The Interscholastic Youth Sports Brain Injury Prevention Act focuses on safety and the protection against long-term injury to youth athletes. It also outlines several steps young athletes must complete before competing.

The first step requires each school district to distribute a concussion and brain injury information sheet for parents and guardians of student athletes to sign.

Athletes also have to be tested for existing brain injuries. These tests include neurocognitive, neuromotor, balance and vestibular.

Neurocognitive tests evaluate how the brain comprehends information and how a person responds to tasks.
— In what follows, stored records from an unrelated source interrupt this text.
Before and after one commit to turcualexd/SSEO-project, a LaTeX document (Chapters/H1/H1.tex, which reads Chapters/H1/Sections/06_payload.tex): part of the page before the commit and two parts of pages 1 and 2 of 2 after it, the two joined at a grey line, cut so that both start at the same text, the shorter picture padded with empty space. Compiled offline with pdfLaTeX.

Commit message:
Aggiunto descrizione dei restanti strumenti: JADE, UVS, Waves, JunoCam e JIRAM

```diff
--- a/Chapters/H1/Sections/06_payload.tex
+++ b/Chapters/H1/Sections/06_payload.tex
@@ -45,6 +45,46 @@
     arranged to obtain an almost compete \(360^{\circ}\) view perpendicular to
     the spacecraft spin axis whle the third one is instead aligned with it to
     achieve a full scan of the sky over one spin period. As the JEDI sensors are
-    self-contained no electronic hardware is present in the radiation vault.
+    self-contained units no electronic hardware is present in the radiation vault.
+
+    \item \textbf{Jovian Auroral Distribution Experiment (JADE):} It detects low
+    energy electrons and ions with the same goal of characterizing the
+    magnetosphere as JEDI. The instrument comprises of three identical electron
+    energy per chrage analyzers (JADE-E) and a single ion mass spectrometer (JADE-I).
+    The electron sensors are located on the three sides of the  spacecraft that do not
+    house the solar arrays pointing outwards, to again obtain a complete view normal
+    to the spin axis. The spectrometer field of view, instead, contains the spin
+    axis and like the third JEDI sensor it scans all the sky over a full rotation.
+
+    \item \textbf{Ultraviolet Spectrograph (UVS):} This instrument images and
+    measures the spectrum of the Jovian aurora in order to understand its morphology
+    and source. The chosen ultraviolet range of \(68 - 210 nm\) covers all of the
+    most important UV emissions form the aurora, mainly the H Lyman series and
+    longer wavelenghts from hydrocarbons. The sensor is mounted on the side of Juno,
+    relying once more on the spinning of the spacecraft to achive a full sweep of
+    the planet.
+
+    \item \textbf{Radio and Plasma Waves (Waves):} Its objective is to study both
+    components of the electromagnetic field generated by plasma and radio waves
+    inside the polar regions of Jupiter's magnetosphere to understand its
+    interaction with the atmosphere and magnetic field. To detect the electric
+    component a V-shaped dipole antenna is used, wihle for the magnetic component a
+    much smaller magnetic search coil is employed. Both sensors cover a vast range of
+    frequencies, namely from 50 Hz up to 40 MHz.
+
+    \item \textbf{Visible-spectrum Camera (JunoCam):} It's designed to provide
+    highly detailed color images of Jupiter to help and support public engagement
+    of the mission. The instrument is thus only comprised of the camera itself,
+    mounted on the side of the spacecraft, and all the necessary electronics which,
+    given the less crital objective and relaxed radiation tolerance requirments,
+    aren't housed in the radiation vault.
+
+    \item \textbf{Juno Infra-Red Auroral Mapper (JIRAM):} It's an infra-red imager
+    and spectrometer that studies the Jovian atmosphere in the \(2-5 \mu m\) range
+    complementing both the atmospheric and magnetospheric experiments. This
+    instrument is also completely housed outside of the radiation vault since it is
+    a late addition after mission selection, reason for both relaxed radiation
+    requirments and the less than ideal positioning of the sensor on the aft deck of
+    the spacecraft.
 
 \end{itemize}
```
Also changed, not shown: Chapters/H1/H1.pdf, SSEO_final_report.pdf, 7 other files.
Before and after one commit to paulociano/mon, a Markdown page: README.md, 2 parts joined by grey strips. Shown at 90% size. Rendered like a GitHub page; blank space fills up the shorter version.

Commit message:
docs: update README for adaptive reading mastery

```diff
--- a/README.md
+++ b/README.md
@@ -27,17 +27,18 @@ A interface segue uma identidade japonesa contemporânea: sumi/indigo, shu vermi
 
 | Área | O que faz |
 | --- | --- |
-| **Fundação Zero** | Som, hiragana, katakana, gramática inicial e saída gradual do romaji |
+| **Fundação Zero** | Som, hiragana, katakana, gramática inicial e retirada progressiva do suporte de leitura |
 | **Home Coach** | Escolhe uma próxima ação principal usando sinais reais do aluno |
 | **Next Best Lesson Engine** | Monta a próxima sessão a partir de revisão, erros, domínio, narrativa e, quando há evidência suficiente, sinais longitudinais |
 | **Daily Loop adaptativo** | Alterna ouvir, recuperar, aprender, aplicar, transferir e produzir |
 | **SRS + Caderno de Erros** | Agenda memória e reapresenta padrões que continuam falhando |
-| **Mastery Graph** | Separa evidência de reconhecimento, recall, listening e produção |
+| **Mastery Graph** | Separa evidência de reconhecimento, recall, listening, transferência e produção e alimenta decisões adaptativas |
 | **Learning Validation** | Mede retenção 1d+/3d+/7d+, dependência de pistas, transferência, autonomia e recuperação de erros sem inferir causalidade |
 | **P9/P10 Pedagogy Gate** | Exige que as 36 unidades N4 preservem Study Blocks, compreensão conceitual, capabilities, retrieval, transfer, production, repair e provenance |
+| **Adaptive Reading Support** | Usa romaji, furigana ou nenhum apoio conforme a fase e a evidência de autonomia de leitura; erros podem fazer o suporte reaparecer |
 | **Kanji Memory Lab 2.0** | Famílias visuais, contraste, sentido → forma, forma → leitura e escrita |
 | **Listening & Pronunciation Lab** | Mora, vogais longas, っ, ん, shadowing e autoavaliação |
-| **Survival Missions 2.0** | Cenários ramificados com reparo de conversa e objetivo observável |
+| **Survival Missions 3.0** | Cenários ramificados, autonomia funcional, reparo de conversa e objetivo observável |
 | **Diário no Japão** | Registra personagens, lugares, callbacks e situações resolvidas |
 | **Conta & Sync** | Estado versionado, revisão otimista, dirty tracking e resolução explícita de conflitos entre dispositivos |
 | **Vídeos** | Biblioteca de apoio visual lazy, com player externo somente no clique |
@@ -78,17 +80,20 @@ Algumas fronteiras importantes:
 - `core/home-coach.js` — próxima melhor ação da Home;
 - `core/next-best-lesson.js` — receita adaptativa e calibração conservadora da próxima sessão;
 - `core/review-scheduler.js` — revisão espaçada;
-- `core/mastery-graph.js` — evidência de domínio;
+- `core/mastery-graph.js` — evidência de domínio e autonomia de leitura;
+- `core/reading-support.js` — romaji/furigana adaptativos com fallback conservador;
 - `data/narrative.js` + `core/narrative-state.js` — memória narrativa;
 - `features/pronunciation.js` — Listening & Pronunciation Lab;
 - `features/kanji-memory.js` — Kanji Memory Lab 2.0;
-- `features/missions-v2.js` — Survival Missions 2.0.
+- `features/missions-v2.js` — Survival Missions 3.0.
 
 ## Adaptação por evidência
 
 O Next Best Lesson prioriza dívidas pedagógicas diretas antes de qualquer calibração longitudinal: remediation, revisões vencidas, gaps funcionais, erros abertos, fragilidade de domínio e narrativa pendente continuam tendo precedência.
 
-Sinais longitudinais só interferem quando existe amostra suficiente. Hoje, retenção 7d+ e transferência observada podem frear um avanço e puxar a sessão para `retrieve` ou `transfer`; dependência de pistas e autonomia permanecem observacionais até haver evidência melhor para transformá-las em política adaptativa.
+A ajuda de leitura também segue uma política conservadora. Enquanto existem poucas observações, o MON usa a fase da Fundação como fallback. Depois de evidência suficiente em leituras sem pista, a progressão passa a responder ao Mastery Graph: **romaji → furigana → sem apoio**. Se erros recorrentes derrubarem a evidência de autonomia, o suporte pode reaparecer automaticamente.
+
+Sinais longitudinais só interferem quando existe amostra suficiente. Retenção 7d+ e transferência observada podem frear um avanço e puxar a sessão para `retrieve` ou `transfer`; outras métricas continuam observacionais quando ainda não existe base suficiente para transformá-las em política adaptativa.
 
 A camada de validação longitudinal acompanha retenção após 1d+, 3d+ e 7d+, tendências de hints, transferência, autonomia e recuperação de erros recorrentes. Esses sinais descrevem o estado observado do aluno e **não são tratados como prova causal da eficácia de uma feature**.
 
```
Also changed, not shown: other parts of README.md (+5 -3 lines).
Neuromotor testing measures the strength of a person's extremities. Balance and vestibular testing is used to examine coordination.

The bill also states all previous brain injuries and concussions must be documented. Neurologist Dr. Komal Ashraf said the more injuries an athlete sustains, the worse it gets.

"It is kind of a compounded effect," Ashraf said. "The more injuries that somebody has, the increased likelihood for having long-term consequences."

Ashraf said this is especially true for younger brains.

"Younger brains are still developing and there is less room in the skull for the brain to move around," Ashraf said. "As you get older, there does become more space which does allow more room to move."

In order to prevent long-term damage, the bill would create return-to-play guidelines for athletes who suffer an injury. Ashraf said neurologists use a simple phrase as their policy.

"Our motivation, our M.O. is: when in doubt, sit it out," Ashraf said, "because there can be long-term consequences."

The bill also states that student athletes, their guardians, staff and coaches must receive training on how to handle concussions. 

The bill was scheduled to be heard in the Veterans' Affairs and Health Committee at 8:30 Thursday morning.